The lawyers in Miller Thomson’s Construction and Infrastructure Group provide ongoing legal advice during the proposal/bid preparation stage and extending through bid closing, evaluation, selection and award of contract, as well as contract preparation. Usually, procurement and contracts go together  —  one flowing from the other. And, both flow from the decision made about the execution structure that will be employed to complete the project.

Our Expertise

Contracts: The array of available construction contracts — reflecting the client’s decision on the execution strategy — range from those between the owner and its consultants to the contracts that will be necessary to take the project to construction execution. Such contracts run from lump-sum, cost plus, design-build, construction management, EPC contracts (engineering, procurement, construction) through to P3 agreements, also known as AFPs. Our familiarity with all manner of execution strategies has made us adept with standard form contracts such as those published by CCDC, CCA, RAIC and ACEC, to name a few. For most of these standard forms, we recommend and develop supplementary conditions based on the requirements of the project. But, we also recognize when a “custom-built” contract is necessary and we have the expertise to put it together.

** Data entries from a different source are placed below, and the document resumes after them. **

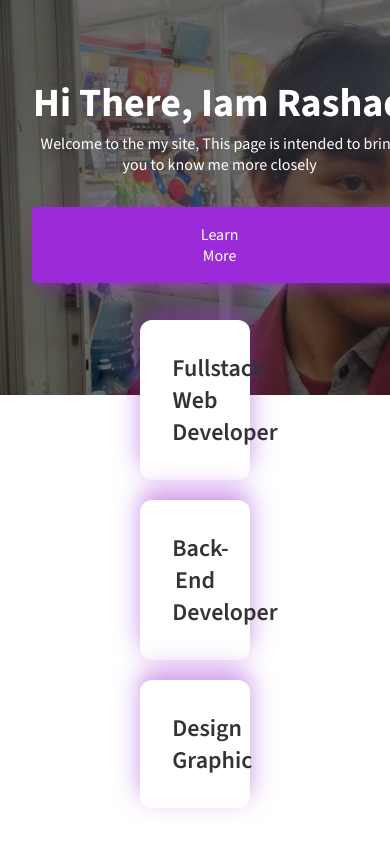
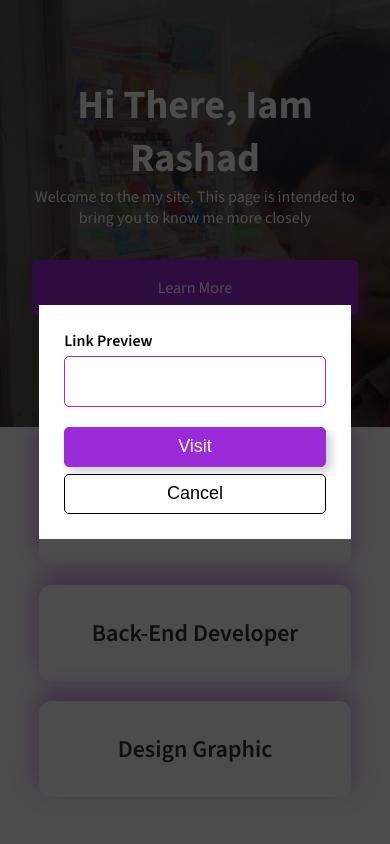
Before and after one commit to Ladybert/personal-web, a plain HTML site: page index.html in a window 390 px wide. Shown: the top 844 px of the page. Drawn offline with nearby package versions, Linux system fonts and the light colour scheme.

Commit message:
update: responsive

```diff
--- a/assets/css/stylesheet.css
+++ b/assets/css/stylesheet.css
@@ -454,7 +454,7 @@ aside nav ul li img {
 }
 
 .popup-bg {
-    display: none;
+    display: flex;
     flex-direction: column;
     justify-content: center;
     align-items: center;
@@ -652,6 +652,27 @@ aside nav ul li img {
         margin: 10px 0;
     }
 
+    .popup-bg .popup-modal {
+        width: 60%;
+        padding: 3vh;
+    }
+
+    .popup-bg .popup-modal .popup-btn-group {
+        display: inherit;
+        gap: 7px;
+        justify-content: center;
+        align-items: center;
+        width: 100%;
+    }
+
+    .popup-bg .popup-modal .popup-btn-group button {
+        display: flex;
+        padding: 1vh 5vh;
+        width: 100%;
+        justify-content: center;
+        align-items: center;
+    }
+
     .project-item {
         width: 90%;
         margin: 1em auto;
@@ -711,6 +732,7 @@ aside nav ul li img {
         justify-content: center;
         text-align: center;
         font-size: 1rem;
+        padding: 2vh 10vh;
     }
 
     aside {
@@ -723,14 +745,45 @@ aside nav ul li img {
         pointer-events: auto;
     }
 
+    .services {
+        width: 100%;
+        margin: 0;
+    }
+
     .services .service-item {
         width: 100%;
         margin: 10px 2px;
+        font-size: 5px;
     }
 
-    .project-item {
+    .project {
+        margin: 0;
+    }
+
+    .popup-trigger {
         width: 100%;
-        margin: 1em auto;
+    }
+
+    .popup-bg .popup-modal {
+        width: 80%;
+        padding: 3vh;
+    }
+
+    .popup-bg .popup-modal .popup-btn-group {
+        display: inherit;
+        flex-direction: column-reverse;
+        gap: 7px;
+        justify-content: center;
+        align-items: center;
+        width: 100%;
+    }
+
+    .popup-bg .popup-modal .popup-btn-group button {
+        display: flex;
+        padding: 1vh 5vh;
+        width: 100%;
+        justify-content: center;
+        align-items: center;
     }
 
     .about-content p {
```
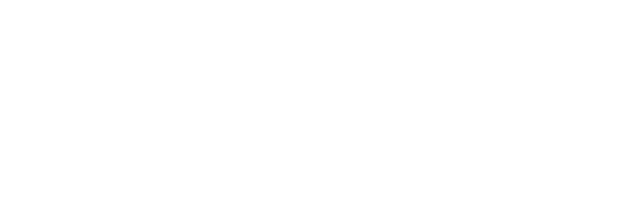
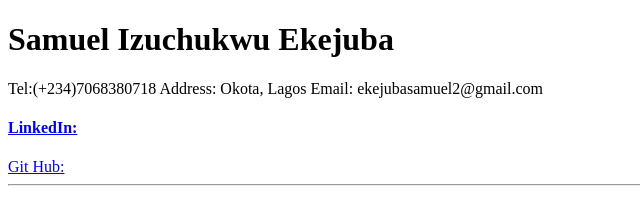
Before and after one commit to frasam/current_cv, a plain HTML site: page index.html in a window 1280 px wide. Shown: the whole page, without its empty margins (0-640 px from the left). Drawn offline with Linux system fonts and the light colour scheme.

Commit message:
adding content to page

```diff
--- a/index.html
+++ b/index.html
@@ -7,6 +7,18 @@
     <title>Document</title>
 </head>
 <body>
+    <header>
+        <h1>Samuel Izuchukwu Ekejuba</h1>
+        <span>Tel:(+234)7068380718</span>
+        <span>Address: Okota, Lagos</span>
+        <span> Email: ekejubasamuel2@gmail.com</span>
+        <h4><a href="http://www.linkedin.com/in/samuel-ekejuba-b3853583">LinkedIn:</a></h4>
+        <span><a href="http://https://github.com/frasam">Git Hub:</a></span>
+    </header>
+    <hr>
+    <div class="profile">
+        <span></span>
+    </div>
 
 </body>
 </html>
```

Procurement: Procurement is not for the faint of heart. Since Ron Engineering was decided in 1981, procurement has become a battleground in the construction sector and almost anywhere else procurement is undertaken. We understand the procurement playing field and when it is and is not appropriate to employ a procurement model that invokes the “bid contract” described in Ron Engineering.

Like the selection of the project execution strategy, the decision on the procurement model should be based on the needs and requirements of both the owner and the project for which the procurement is being conducted. Whether our client is securing the services of a professional consultant or putting a completed set of drawings and specifications out for competitive tendering, we have the tools required to put together a procurement mechanism which will best serve our client’s needs and, where the “bid contract” is invoked, reduce the exposure of the owner in the event it makes process mistakes. There is no one right answer — each procurement needs to be assessed against the backdrop of what is being procured, the needs of the owner for flexibility or for discipline, and the owner’s tolerance for risk.